by Jacob Huebert and Timothy Sandefur

Government employees can’t be forced to subsidize political speech through union fees, the U.S. Supreme Court held in June’s Janus v. Afscme decision. Instead, employees must “affirmatively consent before any money is taken from them.” Lawyers have rights too. This month the justices ordered a lower court to reconsider, in light of Janus, a ruling against Arnold Fleck, a North Dakota attorney who doesn’t want to join the state bar association.

Thirty-two states require lawyers not only to pass the bar exam and get a license, but also to join a bar association and pay its annual fees. These associations often take positions on political issues—as in North Dakota, where Mr. Fleck supported a 2014 ballot initiative to reform child-custody law. The State Bar Association opposed the measure and donated money to the campaign against it. Mr. Fleck didn’t want to fund the opposition of a cause he supported, so he sued.

Read the full op-ed in the Wall Street Journal here.

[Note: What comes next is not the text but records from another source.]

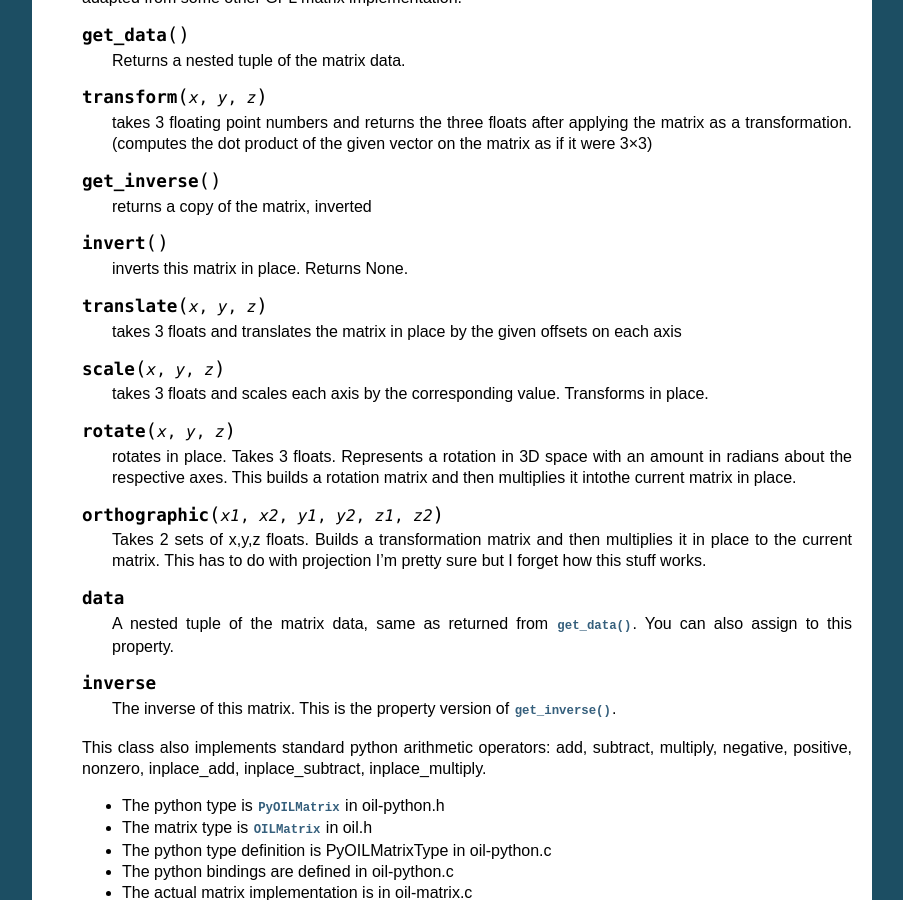
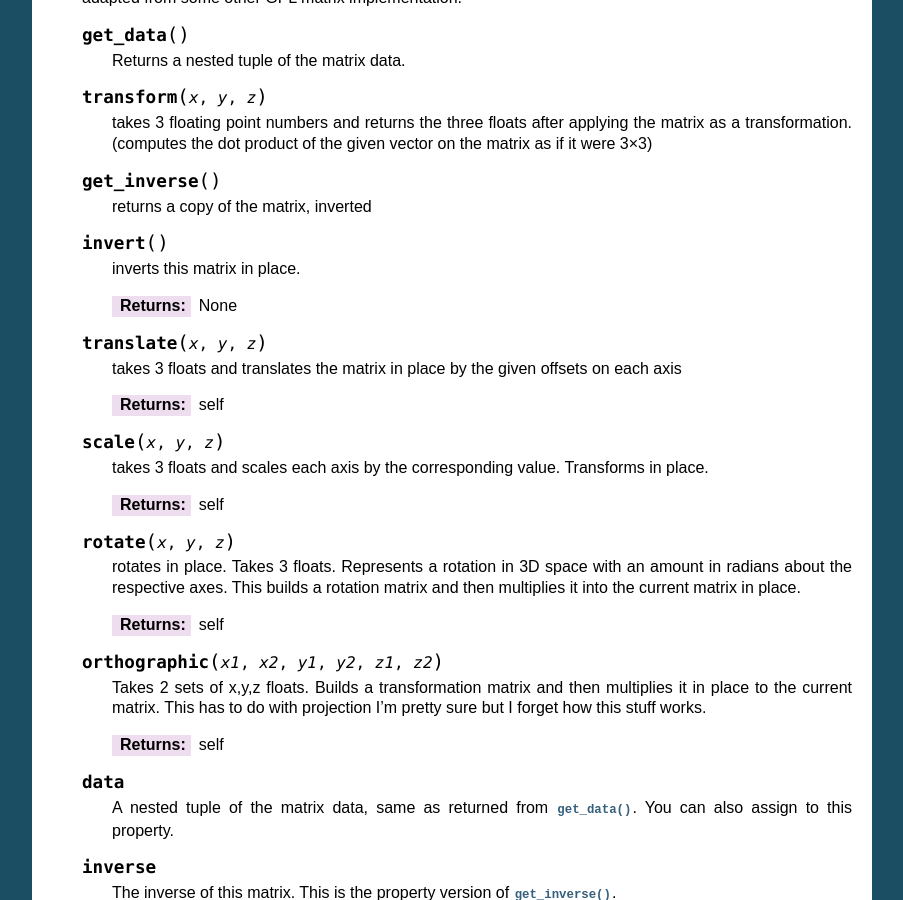
Before and after one commit to overviewer/Minecraft-Overviewer, a Sphinx documentation site: the page built from docs/design/oil.rst, in a window 1280 px wide and 900 px high, scrolled down 5457 px. Shown: the whole window, without its empty margins (198-1101 px from the left). Built offline with Sphinx 7.4.7, drawn with Linux system fonts in a browser that asks for light colours.

Commit message:
added some return values to oil docs

```diff
--- a/docs/design/oil.rst
+++ b/docs/design/oil.rst
@@ -340,29 +340,39 @@ Matrix Objects
 
     .. method:: invert
 
-        inverts this matrix in place. Returns None.
+        inverts this matrix in place.
+
+        :returns: None
 
     .. method:: translate(x,y,z)
 
         takes 3 floats and translates the matrix in place by the given offsets
         on each axis
 
+        :returns: self
+
     .. method:: scale(x,y,z)
 
         takes 3 floats and scales each axis by the corresponding value.
         Transforms in place.
 
+        :returns: self
+
     .. method:: rotate(x,y,z)
 
         rotates in place. Takes 3 floats. Represents a rotation in 3D space with
         an amount in radians about the respective axes. This builds a rotation
-        matrix and then multiplies it intothe current matrix in place.
+        matrix and then multiplies it into the current matrix in place.
+
+        :returns: self
 
     .. method:: orthographic(x1,x2,y1,y2,z1,z2)
 
         Takes 2 sets of x,y,z floats. Builds a transformation matrix and then
         multiplies it in place to the current matrix. This has to do with
         projection I'm pretty sure but I forget how this stuff works.
+
+        :returns: self
 
     .. attribute:: data
 
```
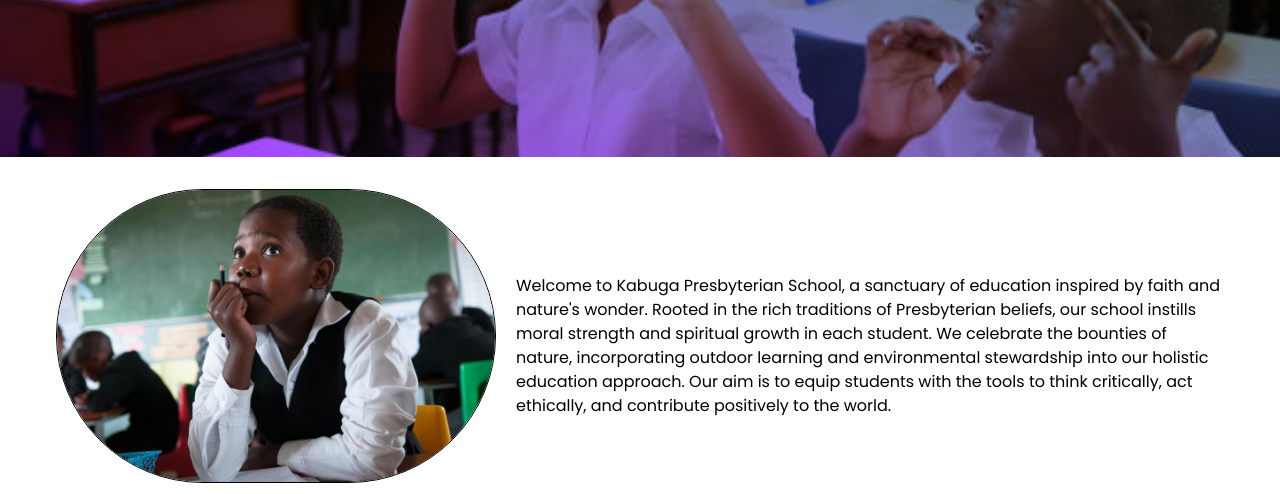
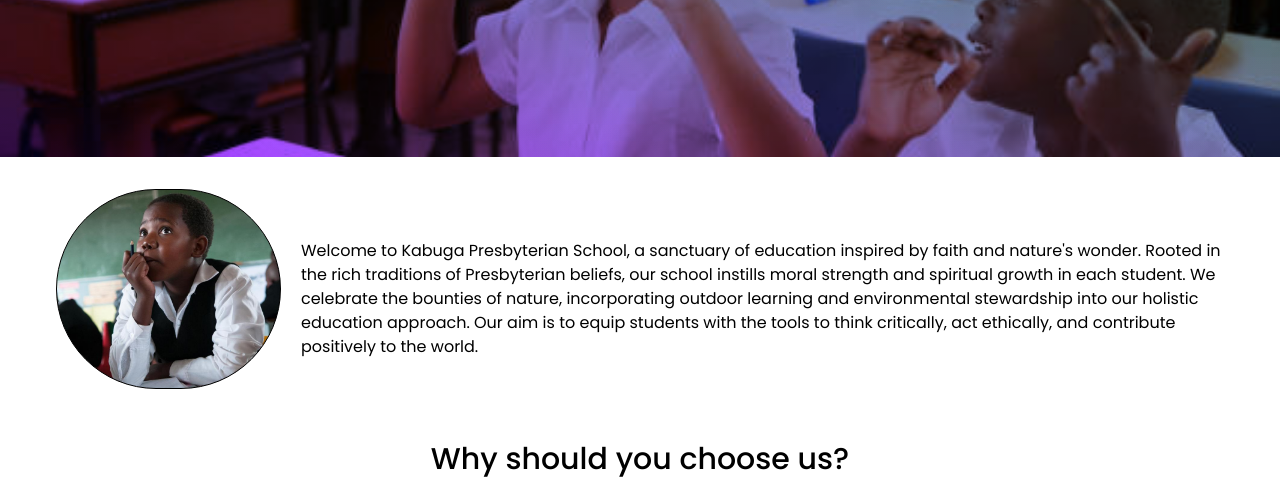
Before and after one commit to Molo-M/Official-KPS-Website, a website: page index.html in a window 1280 px wide. Shown: the part 293-787 px from the top of the page. Drawn offline with nearby package versions, Linux system fonts and the light colour scheme; files whose address does not match are found by name.

Commit message:
Changed img element back to div element in home page intro message

```diff
--- a/index.html
+++ b/index.html
@@ -51,7 +51,7 @@
      </div>
     <!-- Section 3: Intro Message -->
      <div class="intro_mssg flex flex-col sm:flex-row items-center py-8 px-5 sm:px-14">
-        <img class="rounded-full w-70 md:w-110 border mb-5 sm:mr-5" src="src/img/single_student4.jpg" alt="student">
+        <div class="round_img bg-[url(src/img/single_student4.jpg)] bg-cover bg-center h-40 w-40 sm:h-50 sm:w-230 border mb-5 sm:mr-5 rounded-full"></div>
         <p>Welcome to Kabuga Presbyterian School, a sanctuary of education inspired by faith and nature's wonder. Rooted in the rich traditions of Presbyterian beliefs, our school instills moral strength and spiritual growth in each student. We celebrate the bounties of nature, incorporating outdoor learning and environmental stewardship into our holistic education approach. Our aim is to equip students with the tools to think critically, act ethically, and contribute positively to the world.</p>
      </div>
     <!-- Section 4: Reasons to join -->
```
Also changed, not shown: src/output.css.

Jacob Huebert and Timothy Sandefur are attorneys at the Goldwater Institute.